Aviation Investigation Report A98H0003
1.17.1 SAirGroup/Swissair/SR Technics
- 188.8.131.52 - Swissair Flight Safety Program
- 184.108.40.206 - Swissair Postholder Maintenance
- 220.127.116.11 - SR Technics Quality Assurance Program
- 18.104.22.168 - SR Technics Reliability Program
The original Swissair company was founded in 1931 as Swissair Swiss Air Transport Company Limited. This organization evolved into a multi-faceted company, which included several diverse enterprises, such as the airline, aircraft maintenance, airport ground handling, software development, and real estate. In March 1996, a new management structure was introduced, creating a holding company structure organized to provide improvements in management responsibility and accountability. By 1997, the Swissair Swiss Air Transport Company Limited was reorganized into a group of holding companies named SAirGroup.
At the time of the SR 111 occurrence, SAirGroup functioned as the parent company for an aircraft leasing company (Flightlease AG) and the following four subsidiary holding companies: SAirLines, SAirServices, SAirLogistics, and SAirRelations. The former airline business unit became an operational subsidiary of SAirLines, but retained the name of Swissair Swiss Air Transport Company Limited (referred to as Swissair in this report). Likewise, the former aircraft maintenance business unit became a fully owned subsidiary of SAirServices and was named Swissair Technical Services Limited. Swissair Technical Services Limited became an autonomous company on 1 January 1997 known as SR Technics Group AG (referred to as SR Technics in this report).

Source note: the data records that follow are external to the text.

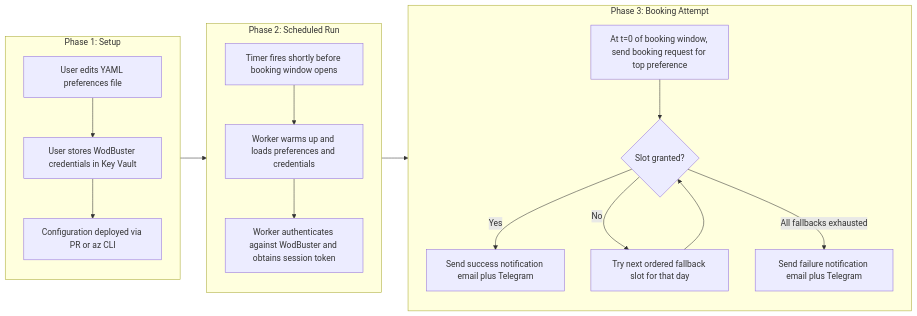
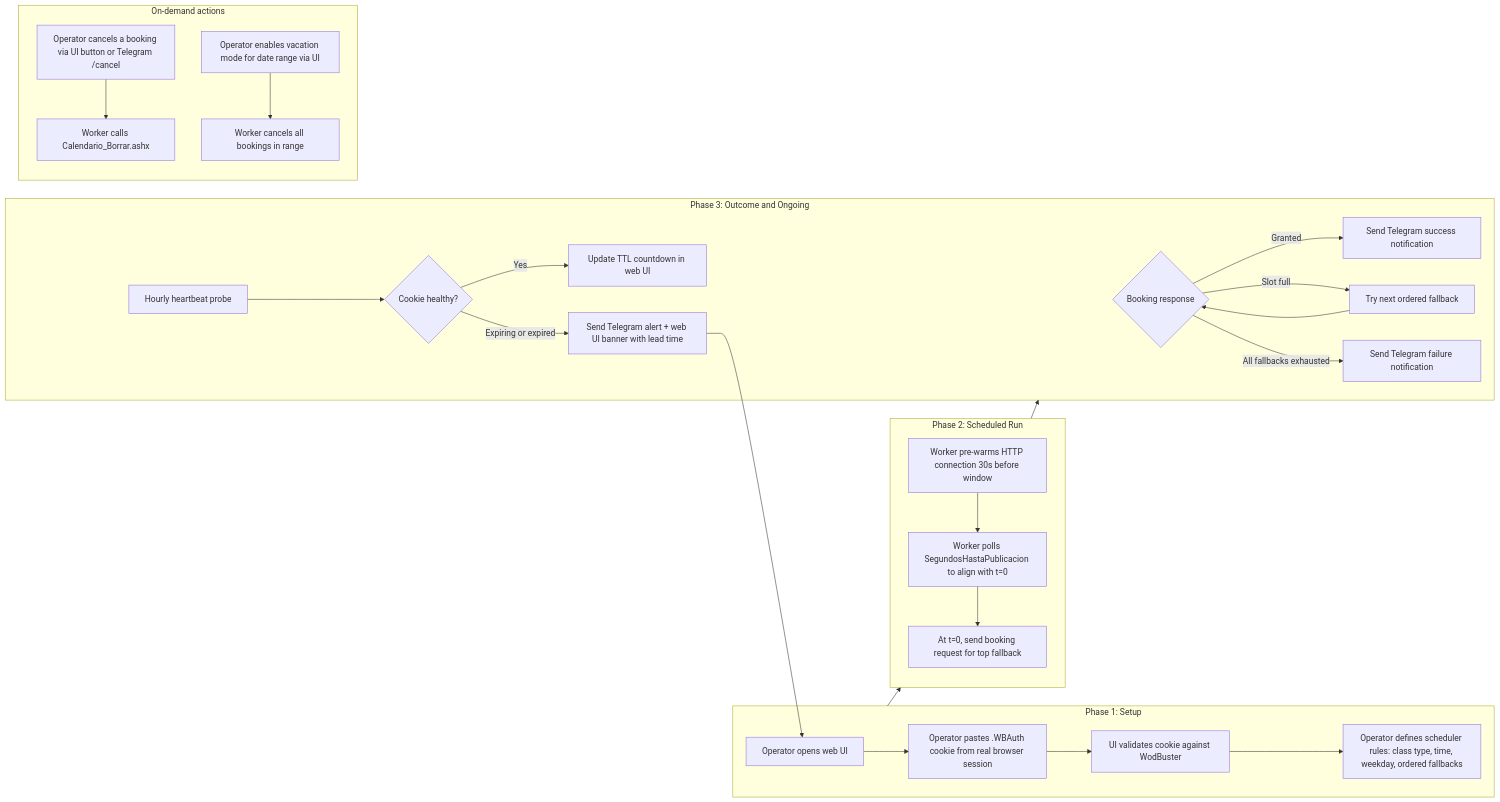
One commit to jluqueba/wodbuster-booking-scheduler changed the diagram in docs/envisioning/wodbuster-booking-scheduler.md. Above: the diagram before and after it, drawn with Mermaid. The commit also changed other lines of this file and 11 other files, not shown here.

First line of the commit message:
docs: add ADRs 0001-0007 and wodbuster-booking-worker spec, plan, tasks

````diff
--- a/docs/envisioning/wodbuster-booking-scheduler.md
+++ b/docs/envisioning/wodbuster-booking-scheduler.md
@@ -104,22 +104,31 @@
 ```mermaid
 flowchart LR
     subgraph Setup[Phase 1: Setup]
-        S1[User edits YAML preferences file] --> S2[User stores WodBuster credentials in Key Vault]
-        S2 --> S3[Configuration deployed via PR or az CLI]
+        S1[Operator opens web UI] --> S2[Operator pastes .WBAuth cookie from real browser session]
+        S2 --> S3[UI validates cookie against WodBuster]
+        S3 --> S4[Operator defines scheduler rules: class type, time, weekday, ordered fallbacks]
     end
 
     subgraph Schedule[Phase 2: Scheduled Run]
-        R1[Timer fires shortly before booking window opens] --> R2[Worker warms up and loads preferences and credentials]
-        R2 --> R3[Worker authenticates against WodBuster and obtains session token]
+        R1[Worker pre-warms HTTP connection 30s before window] --> R2[Worker polls SegundosHastaPublicacion to align with t=0]
+        R2 --> R3[At t=0, send booking request for top fallback]
     end
 
-    subgraph Booking[Phase 3: Booking Attempt]
-        B1[At t=0 of booking window, send booking request for top preference] --> B2{Slot granted?}
-        B2 -- Yes --> B3[Send success notification email plus Telegram]
-        B2 -- No --> B4[Try next ordered fallback slot for that day]
-        B4 --> B2
-        B2 -- All fallbacks exhausted --> B5[Send failure notification email plus Telegram]
+    subgraph Outcome[Phase 3: Outcome and Ongoing]
+        O1{Booking response} -- Granted --> O2[Send Telegram success notification]
+        O1 -- Slot full --> O3[Try next ordered fallback]
+        O3 --> O1
+        O1 -- All fallbacks exhausted --> O4[Send Telegram failure notification]
+        O5[Hourly heartbeat probe] --> O6{Cookie healthy?}
+        O6 -- Yes --> O7[Update TTL countdown in web UI]
+        O6 -- Expiring or expired --> O8[Send Telegram alert + web UI banner with lead time]
+        O8 --> S1
     end
 
-    Setup --> Schedule --> Booking
+    subgraph OnDemand[On-demand actions]
+        D1[Operator cancels a booking via UI button or Telegram /cancel] --> D2[Worker calls Calendario_Borrar.ashx]
+        D3[Operator enables vacation mode for date range via UI] --> D4[Worker cancels all bookings in range]
+    end
+
+    Setup --> Schedule --> Outcome
 ```
````
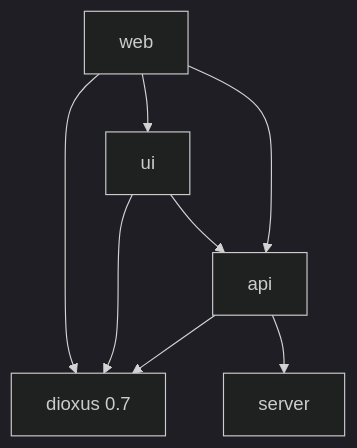
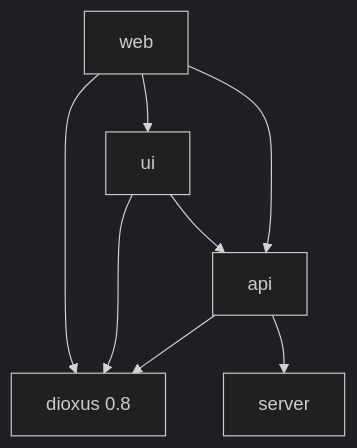
Before and after one commit to nigeleke/cribbage: the diagram in README.md, drawn with Mermaid (dark theme). The commit also changed other lines of this file and 144 other files, not shown here.

````diff
--- a/README.md
+++ b/README.md
@@ -28,19 +28,19 @@
 ```mermaid
 graph TD
-    dioxus["dioxus 0.7"] 
+    dioxus["dioxus 0.8"] 
 
     web["web"]
     ui["ui"] 
     api["api"]
     server["server"]
 
     web --> dioxus
     web --> ui
     web --> api
 
     ui --> dioxus
     ui --> api
     
     api --> dioxus
     api --> server
 ```
````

At the time of the SR 111 occurrence, SR Technics had more than 3 000 employees and was responsible for aircraft maintenance for Swissair, which was its primary customer. SR Technics also performed maintenance for other SAirLines carriers and for third-party customers. Approximately 50 per cent of the total SR Technics work capacity was devoted to non-SAirGroup customers.
In April 2001, the parent holding company, SAirGroup, was renamed The Swissair Group. On 31 March 2002, Swissair ceased operations.
Swissair initiated a confidential reporting system in 1983; however, it was seldom used by the flight crews as a result of the establishment of a flight data analysis system that enabled the analysis of aircraft performance data. The information retrieved from the auxiliary data acquisition system (ADAS) was confidential and the analysis of this information was carried out by three selected Swissair pilots.
In each case, the Swissair analysts examined the data to determine how the aircraft was being flown, and to monitor any developing performance trends, such as out-of-tolerance flight parameters or deviations from standard operating procedures. As an example, they would monitor airspeeds to determine whether the speeds flown were within tolerances. The names of the pilots conducting the flights being analyzed were kept confidential. Only the relevant analysis was passed on to the Flight Safety department so that trends could be analyzed and addressed in newsletters or in simulator training. Each month a bulletin, entitled Incidents and Non-routine Occurrences, was published and distributed to the Swissair pilot community and also shared with other companies in the SAir Group. A quarterly safety letter, entitled Information Bulletin, was also distributed.
Pilot trust in this program was high. Each pilot at the company could request an analysis of the flights they had flown. It is estimated that at least 60 per cent of the case evaluations were pilot-requested.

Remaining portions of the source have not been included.